Hazelcast (http:// is a library that makes it easy to share information between different Java applications and different JVMs. BeyondJ uses Hazelcast to power its clusters. Early on we made a design decision to adopt a shared-nothing approach and as such we had no need for master/slave cluster members. Every member of the cluster is created equal and we have no need for replication servers and all that jazz. Information between BeyondJ cluster members is shared by passing messages using the publish/subscribe pattern.

We can install BeyondJ on multiple machines and cluster the container by simply configuration Hazelcast discovery

 Each BeyondJ instance will publish each configuration change to the Hazelcast cluster, and all other instances will download and update their configuration and cache of services. That way each instance of BeyondJ on each machine will have the same relative configuration as any other, as well be able to launch any new applications discovered from the cluster configuration. So when we need to launch a new application into the cluster, we simply upload a jar or zip artefact to a single instance of BeyondJ. That instance will publish the artefact to be launched, including its configuration, to the cluster. All other cluster members will download the artefact and its configuration and launch instances of the application in their own JVMs. Once each instance finishes the launch, it publishes the URL of the local application to the cluster. In turn, all other instances will update their cache of services to include the newly launched application instance (across the cluster). The end result is that each instance will have the same number and version of known applications, and a cache of addresses via which those applications can be reached. Each instance of BeyondJ will then load balance across the cluster for each application.

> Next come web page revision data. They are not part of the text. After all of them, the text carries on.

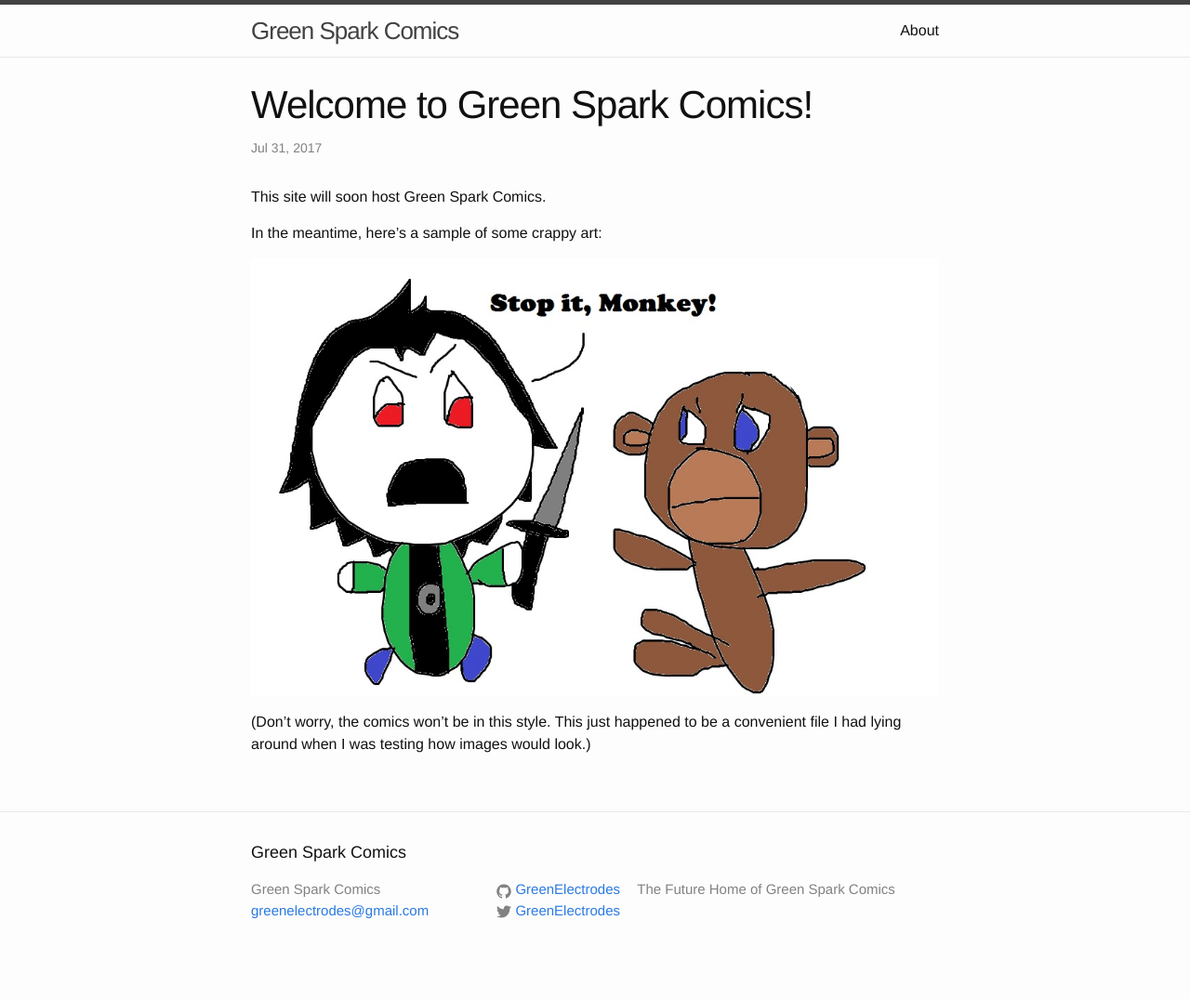
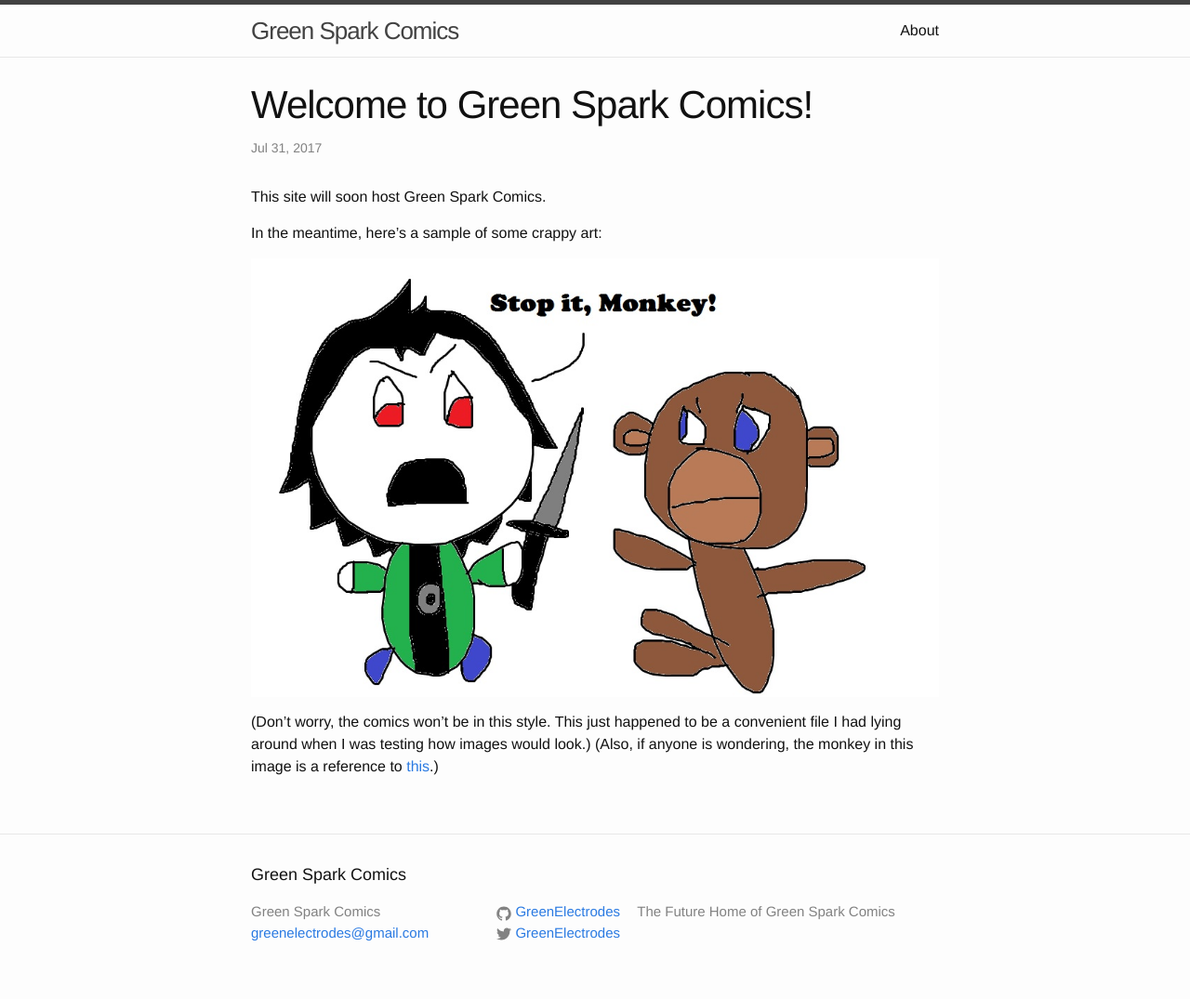
Before and after one commit to GreenElectrodes/greenelectrodes.github.io, a Jekyll site: the page built from _posts/2017-07-30-welcome-to-green-spark-comics.markdown, in a window 1280 px wide. Shown: the whole page at 93% size. Built offline with Jekyll 4.4.1, drawn with Linux system fonts in a browser that asks for light colours; before the commit the page ends 1051 px from its top, so only the background shows below that.

Commit message:
Update 2017-07-30-welcome-to-green-spark-comics.markdown

```diff
--- a/_posts/2017-07-30-welcome-to-green-spark-comics.markdown
+++ b/_posts/2017-07-30-welcome-to-green-spark-comics.markdown
@@ -11,3 +11,6 @@ In the meantime, here's a sample of some crappy art:
 ![Death to the instant gratification monkey](/images/stopitmonkey.jpg)
 
 (Don't worry, the comics won't be in this style. This just happened to be a convenient file I had lying around when I was testing how images would look.)
+(Also, if anyone is wondering, the monkey in this image is a reference to [this][wbw-link].)
+
+[wbw-link]: https://waitbutwhy.com/2013/10/why-procrastinators-procrastinate.html
```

This ensures that a request can come to any instance of BeyondJ in the cluster, and can be served from any instance within the cluster, according to the specified load balancing strategy.

So what is the end result? A single jar, which can be installed on multiple machines providing near unlimited scaling, service discovery, load balancing, clustering, high availability, location transparency, liveliness, self-healing, metrics and dash boards. Wew!

Suppose we have written our application and now we want to deploy it to three machines to be accessed by 30 000 clients. To achieve high availability and liveliness we will deploy 10 000 instances per machine. We are going to launch a single JVM on each machine and deploy BeyondJ to each. Next, we will simply launch our browser and point it to an instance of BeyondJ installed on one of our three servers. We will then upload a jar or zip file of our application via the browser interface. We have the option to also upload an XML configuration file which would specify how many instances we need launched on each machine within our cluster (in this case 10 000 on each machine). We also have the option to specify the number of instances, among other options, within the browser interface. We will click deploy and voila, thats it. We will wait a few moments, and BeyondJ will launch for us 10 000 instances of our shiny micro service on each of our three servers. Immediately we will start getting reports and feedback on all 30 000 instances.

The number of our application instances is only limited by the amount of resources (memory, threads) available on each machine.